If you’ve been single more Valentines Days than not, you may have already been sent this love note via the web: honor thyself. Or... Roses are red, violets are blue, give yourself a gift, 'cause today's about you.
No, that is not my Valentine to you today.
But there’s almost enough of it swirling about to make a single girl stop and think, “Wait, do I really love myself enough? Do I go to Starbucks often enough? Do I see enough of the movies I really want to see? Have I shown myself enough that I’m worth it today?”
I’m not sure who it was to send out the initial memo, but apparently American, modern single females just don’t think about themselves enough.
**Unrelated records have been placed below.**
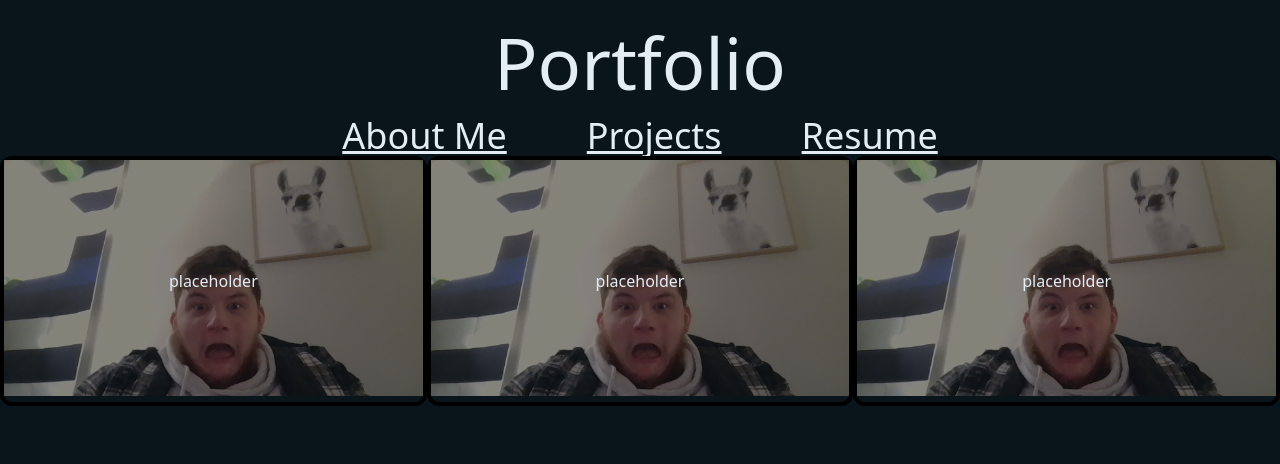
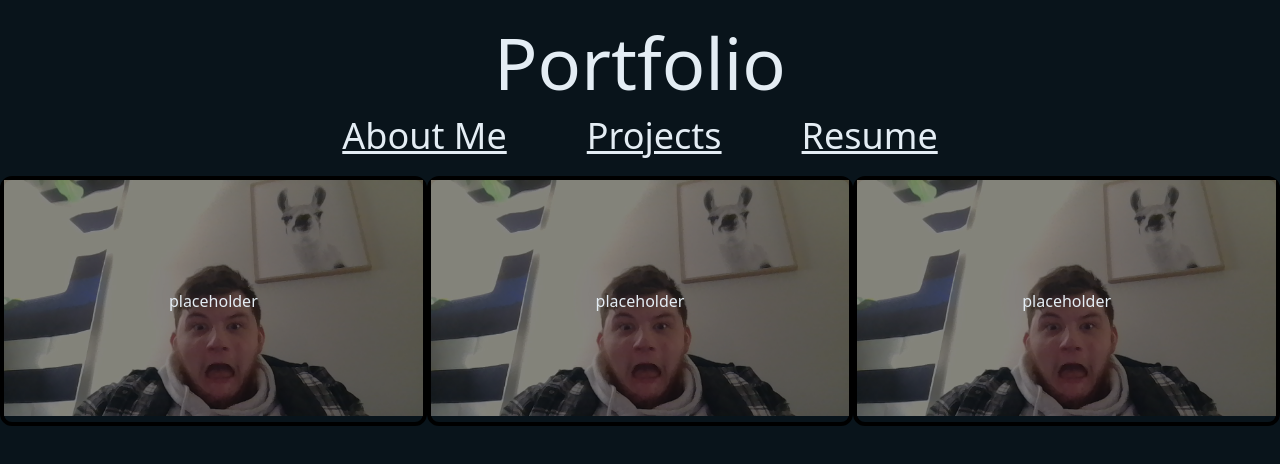
Before and after one commit to jjkool1214/portfolio, a React (Vite) app: page /Projects in a window 1280 px wide. Shown: the top 464 px of the page. Built offline with nearby package versions, Linux system fonts and the light colour scheme.

Commit message:
pushingggg

```diff
--- a/src/components/ProjectHeader.jsx
+++ b/src/components/ProjectHeader.jsx
@@ -1,12 +1,10 @@
 export default function ProjectHeader(props){
     return(
-        <>
-            <div className="justify-center border-4 rounded-xl relative text-center">
-                <button className={"hover:text-blue-003"}>
-                    <img src={props.filename} className="opacity-50" alt={props.title}/>
-                    <h2 className={"text-white-001 top-0 left-0 absolute w-full h-full text-center flex items-center justify-center"}>{props.title}</h2>
-                </button>
-            </div>
-        </>
+        <div className="justify-center border-4 rounded-xl relative text-center hover:text-blue-002 mt-5">
+            <button className={""}>
+                <img src={props.filename} className="opacity-50" alt={props.title}/>
+                <h2 className={"hover:text-blue-002 text-white-001 top-0 left-0 absolute w-full h-full text-center flex items-center justify-center"}>{props.title}</h2>
+            </button>
+        </div>
     )
 }
--- a/src/pages/Resume.jsx
+++ b/src/pages/Resume.jsx
@@ -4,6 +4,7 @@ export default function Resume(props){
             <div id={"education"} className={"flex justify-center items-center w-[50vw] h-[70vh]"}>
                 <embed src="src/assets/documents/resume_03_05_2025.pdf" type="application/pdf" className={"w-full h-full"}/>
             </div>
+            <a href={"src/assets/documents/resume_03_05_2025.pdf"} download={"jaysen_stolarz_2025.pdf"} className={"underline text-white-001 text-4xl hover:text-blue-002"}>Download</a>
         </div>
     )
 }
```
Back to the questions above. In short, yes. In most all circumstances, yes, I’m likely to think about myself quite diligently, buy myself more almond milk lattes than necessary, and be sincerely concerned with whether or not I’m going to see Annihilation opening weekend. (Shocker.) Yes. Without thinking, actually, I naturally think about myself.
In Comfortable Pitfalls part .01 I discussed the common pitfalls single females tend to fall into, and our tendency to fall into this rut of changing our identity to attract a guy. It’s often this heightened sense (particularly at an all-time high on February 14) that life doesn’t begin until we’ve met the right man. When we’re not falling for that as single females, (or have already fallen) this one is a close second.
There is a modern concept of self-identity, widely accepted to be a cultural truth, that our inner feelings are our inherent truth that we need to acknowledge in order to live life to its fullest. That to be a strong, modern single women we need to know ourselves and be true to what we want. Many of us have been quick to welcome this idea of self-identity because... well, it feels right. To most of us it feels natural that what we feel must be true and by honoring these feelings we come into our most honest version of self.
But for the single female who claims Christ to be her Savior and true source, this concept of self-identity is somewhat distorted - almost a romanticized mirage, that, as often as it disowns us, we continue to run back to. As substantial advice for life, it falls flat for anyone who professes to be a believer in Jesus Christ.
Granted, I’d consider myself rather a natural at putting myself first. Some might call it a gift. Frankly, it’s doesn’t take too much for me to identify my feelings, and discover it is my right for each inner emotion to be validated. Maybe it’s just me, but what l feel and think has yet to offer some profound discovery that has lead me to a stronger or truer version of myself.
As Christian females who pray they won’t have to spend many more Valentine’s Days solo, finding purpose in a self-identity that is based on what we want just doesn’t work. Rather it muddles up our view of life, our ability to receive truth from the word of God and allow it to actively change us. John Piper once said, “God is most glorified in us when we are most satisfied in him.” Regardless of the misleading prominent message we receive today, you weren’t created to be satisfied within a version of self-identity that isn’t centered on Christ. Without the power and grace of Christ we lack the depth and stability to ever possibly fulfill the expectations we bring to it. A skewed concept of modern identity propels us into adulthood with a footing too unstable to mature, a tainted love to offer others and leaves us drowning in the deep abyss of depression in search for this idea of true self.
Many of us, even in the Christian faith, have disillusioned ourselves to believe that a trustworthy, sturdy identity could emerge from our feelings. So, in the midst of a misleading urge to prioritize yourself over Christ, how do we actively engage God as the core of who we are? In a speech on Our Identity at Wheaton College, Timothy Keller simply states the solution:
You’ve not only have to believe he died for you. It’s got to go to your imagination. It’s got to be the aesthetic core of your life. When you’re struggling with what the culture says about your identity - because you’re not good looking enough, you’re not smart enough, you’re not having enough transformative sex - you’ve got to know how to know how to pull out your identity in Christ and push it to the top of the deck. And you do that generally through imagination.
If you don’t get it regularly in your imagination, through worship, through thinking, through applying it at the moment, it doesn’t go to the top. And you’re back where everyone else is: cultural captivity.
You may have just been allotted another solo Valentine's Day to pull yourself out of this cozy pit, place your self-worth in Christ and begin to use your imagination as God intended. Not only so that you could solidify your identity in Him, but allow His enduring truth to dwell with you and discover that today you are not alone.